-------- INFORMATION GIVEN --------

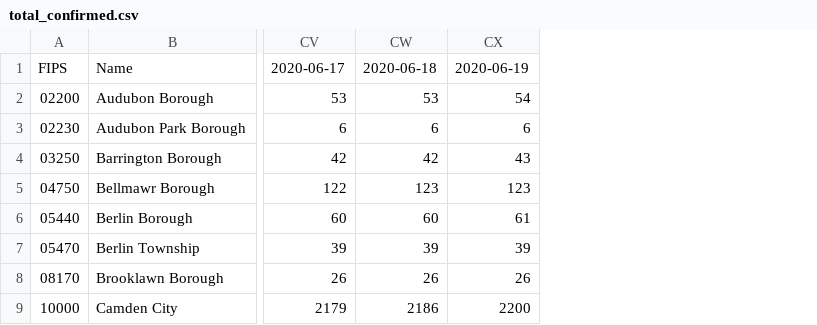
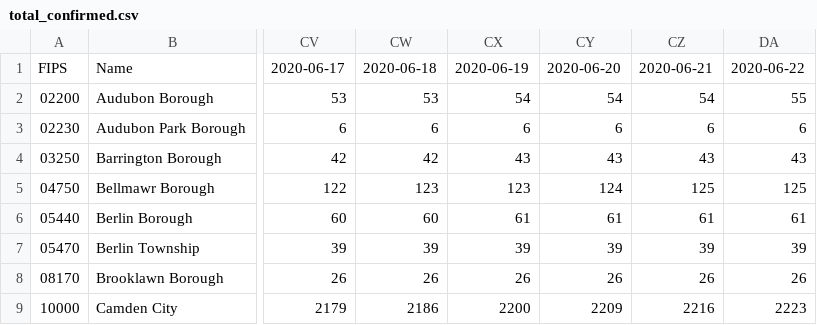
Before and after one commit to eloracm/camden-county-covid, a CSV file: total_confirmed.csv, drawn as a sheet; only a part is shown, gaps mark what is left out; the diff names each change by its address in the sheet, - before the commit and + after, or states it on an @@ line.

```diff
--- a/total_confirmed.csv
+++ b/total_confirmed.csv
+column CY, rows 1-9: 2020-06-20 | 54 | 6 | 43 | 124 | 61 | 39 | 26 | 2209
+column CZ, rows 1-9: 2020-06-21 | 54 | 6 | 43 | 125 | 61 | 39 | 26 | 2216
+column DA, rows 1-9: 2020-06-22 | 55 | 6 | 43 | 125 | 61 | 39 | 26 | 2223
```
Also changed, not shown: new_cases.csv.
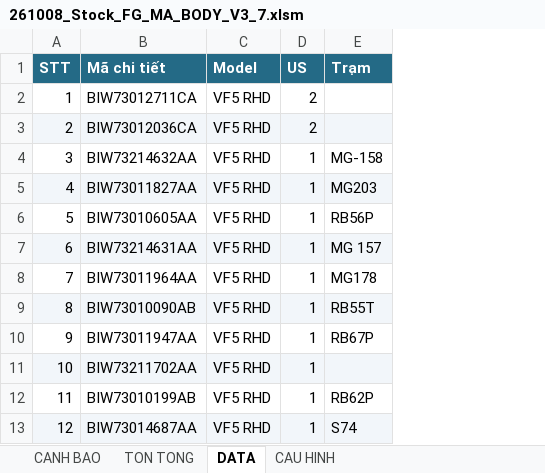
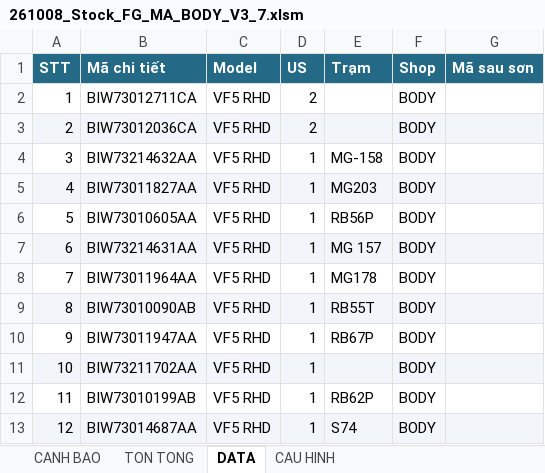
Before and after one commit to taikthp357-ctrl/ob-tool-rc35, an Excel workbook: 261008_Stock_FG_MA_BODY_V3_7.xlsm, sheet DATA, drawn as a sheet; only a part is shown; values as stored, in another font and other column widths than the file's, no borders; the diff names each change by its address in the sheet, - before the commit and + after, or states it on an @@ line.

Commit message:
feat(stock-fg): V3.7 master shop switch (BODY/XMD), post-paint stock & clean warning logic

```diff
--- a/261008_Stock_FG_MA_BODY_V3_7.xlsm (sheet DATA)
+++ b/261008_Stock_FG_MA_BODY_V3_7.xlsm (sheet DATA)
+column F (Shop), rows 2-13: all BODY
+column G (Mã sau sơn), empty
```
Also changed, not shown: sheet TON TONG, sheet CANH BAO, sheet CAU HINH, charts or pictures, 4 other files.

--------

PROMPT ▸
Using the records above, select and copy every line that has the word "before".

WRITTEN SOLUTION ▸
Before and after one commit to eloracm/camden-county-covid, a CSV file: total_confirmed.csv, drawn as a sheet; only a part is shown, gaps mark what is left out; the diff names each change by its address in the sheet, - before the commit and + after, or states it on an @@ line.
Before and after one commit to taikthp357-ctrl/ob-tool-rc35, an Excel workbook: 261008_Stock_FG_MA_BODY_V3_7.xlsm, sheet DATA, drawn as a sheet; only a part is shown; values as stored, in another font and other column widths than the file's, no borders; the diff names each change by its address in the sheet, - before the commit and + after, or states it on an @@ line.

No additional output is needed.